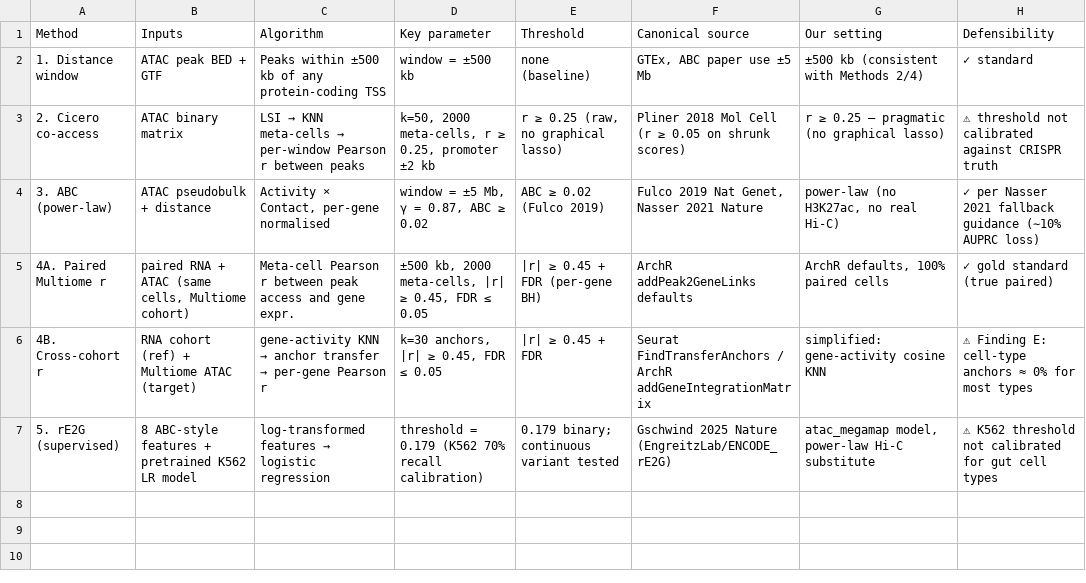
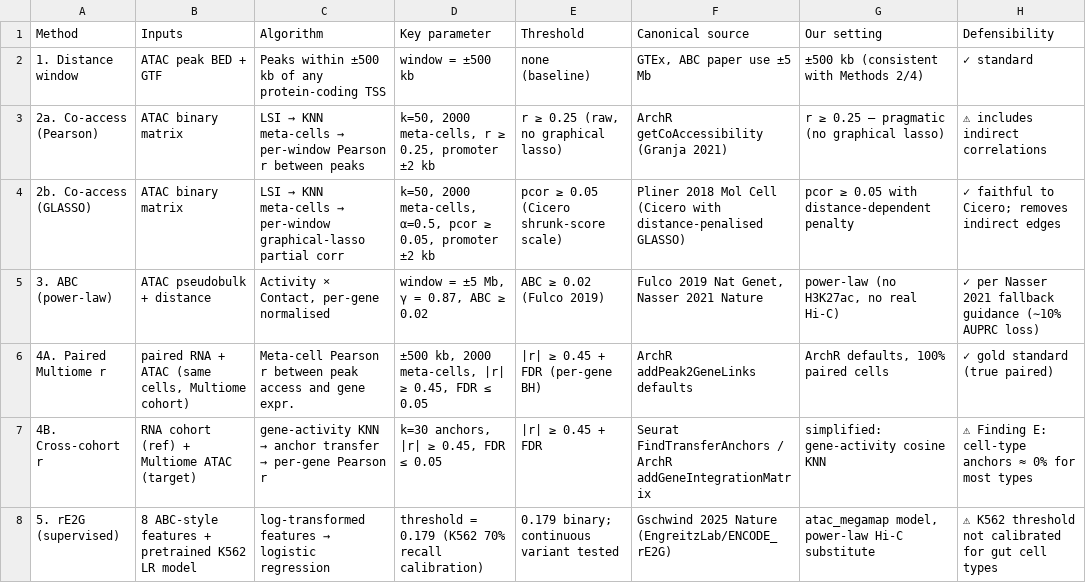
Before and after one commit to huldachen/peak2gene-benchmark, a TSV file: results/tables/table2_method_design.tsv, drawn as a sheet.

```diff
--- a/results/tables/table2_method_design.tsv
+++ b/results/tables/table2_method_design.tsv
@@ -2,3 +2,4 @@ Method	Inputs	Algorithm	Key parameter	Threshold	Canonical source	Our setting	Def
 1. Distance window	ATAC peak BED + GTF	Peaks within ±500 kb of any protein-coding TSS	window = ±500 kb	none (baseline)	GTEx, ABC paper use ±5 Mb	±500 kb (consistent with Methods 2/4)	✓ standard
-2. Cicero co-access	ATAC binary matrix	LSI → KNN meta-cells → per-window Pearson r between peaks	k=50, 2000 meta-cells, r ≥ 0.25, promoter ±2 kb	r ≥ 0.25 (raw, no graphical lasso)	Pliner 2018 Mol Cell (r ≥ 0.05 on shrunk scores)	r ≥ 0.25 — pragmatic (no graphical lasso)	⚠ threshold not calibrated against CRISPR truth
+2a. Co-access (Pearson)	ATAC binary matrix	LSI → KNN meta-cells → per-window Pearson r between peaks	k=50, 2000 meta-cells, r ≥ 0.25, promoter ±2 kb	r ≥ 0.25 (raw, no graphical lasso)	ArchR getCoAccessibility (Granja 2021)	r ≥ 0.25 — pragmatic (no graphical lasso)	⚠ includes indirect correlations
+2b. Co-access (GLASSO)	ATAC binary matrix	LSI → KNN meta-cells → per-window graphical-lasso partial corr	k=50, 2000 meta-cells, α=0.5, pcor ≥ 0.05, promoter ±2 kb	pcor ≥ 0.05 (Cicero shrunk-score scale)	Pliner 2018 Mol Cell (Cicero with distance-penalised GLASSO)	pcor ≥ 0.05 with distance-dependent penalty	✓ faithful to Cicero; removes indirect edges
 3. ABC (power-law)	ATAC pseudobulk + distance	Activity × Contact, per-gene normalised	window = ±5 Mb, γ = 0.87, ABC ≥ 0.02	ABC ≥ 0.02 (Fulco 2019)	Fulco 2019 Nat Genet, Nasser 2021 Nature	power-law (no H3K27ac, no real Hi-C)	✓ per Nasser 2021 fallback guidance (∼10% AUPRC loss)
```
Also changed, not shown: results/ldsc/enrichment_table.tsv, results/tables/table1_ldsc_benchmark.tsv, 20 other files.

******************************

AIM OF THE EXERCISE | Print each entry shown above with exact wording and no pictures.

EXERCISE RESULT |
Before and after one commit to huldachen/peak2gene-benchmark, a TSV file: results/tables/table2_method_design.tsv, drawn as a sheet.

```diff
--- a/results/tables/table2_method_design.tsv
+++ b/results/tables/table2_method_design.tsv
@@ -2,3 +2,4 @@ Method	Inputs	Algorithm	Key parameter	Threshold	Canonical source	Our setting	Def
 1. Distance window	ATAC peak BED + GTF	Peaks within ±500 kb of any protein-coding TSS	window = ±500 kb	none (baseline)	GTEx, ABC paper use ±5 Mb	±500 kb (consistent with Methods 2/4)	✓ standard
-2. Cicero co-access	ATAC binary matrix	LSI → KNN meta-cells → per-window Pearson r between peaks	k=50, 2000 meta-cells, r ≥ 0.25, promoter ±2 kb	r ≥ 0.25 (raw, no graphical lasso)	Pliner 2018 Mol Cell (r ≥ 0.05 on shrunk scores)	r ≥ 0.25 — pragmatic (no graphical lasso)	⚠ threshold not calibrated against CRISPR truth
+2a. Co-access (Pearson)	ATAC binary matrix	LSI → KNN meta-cells → per-window Pearson r between peaks	k=50, 2000 meta-cells, r ≥ 0.25, promoter ±2 kb	r ≥ 0.25 (raw, no graphical lasso)	ArchR getCoAccessibility (Granja 2021)	r ≥ 0.25 — pragmatic (no graphical lasso)	⚠ includes indirect correlations
+2b. Co-access (GLASSO)	ATAC binary matrix	LSI → KNN meta-cells → per-window graphical-lasso partial corr	k=50, 2000 meta-cells, α=0.5, pcor ≥ 0.05, promoter ±2 kb	pcor ≥ 0.05 (Cicero shrunk-score scale)	Pliner 2018 Mol Cell (Cicero with distance-penalised GLASSO)	pcor ≥ 0.05 with distance-dependent penalty	✓ faithful to Cicero; removes indirect edges
 3. ABC (power-law)	ATAC pseudobulk + distance	Activity × Contact, per-gene normalised	window = ±5 Mb, γ = 0.87, ABC ≥ 0.02	ABC ≥ 0.02 (Fulco 2019)	Fulco 2019 Nat Genet, Nasser 2021 Nature	power-law (no H3K27ac, no real Hi-C)	✓ per Nasser 2021 fallback guidance (∼10% AUPRC loss)
```
Also changed, not shown: results/ldsc/enrichment_table.tsv, results/tables/table1_ldsc_benchmark.tsv, 20 other files.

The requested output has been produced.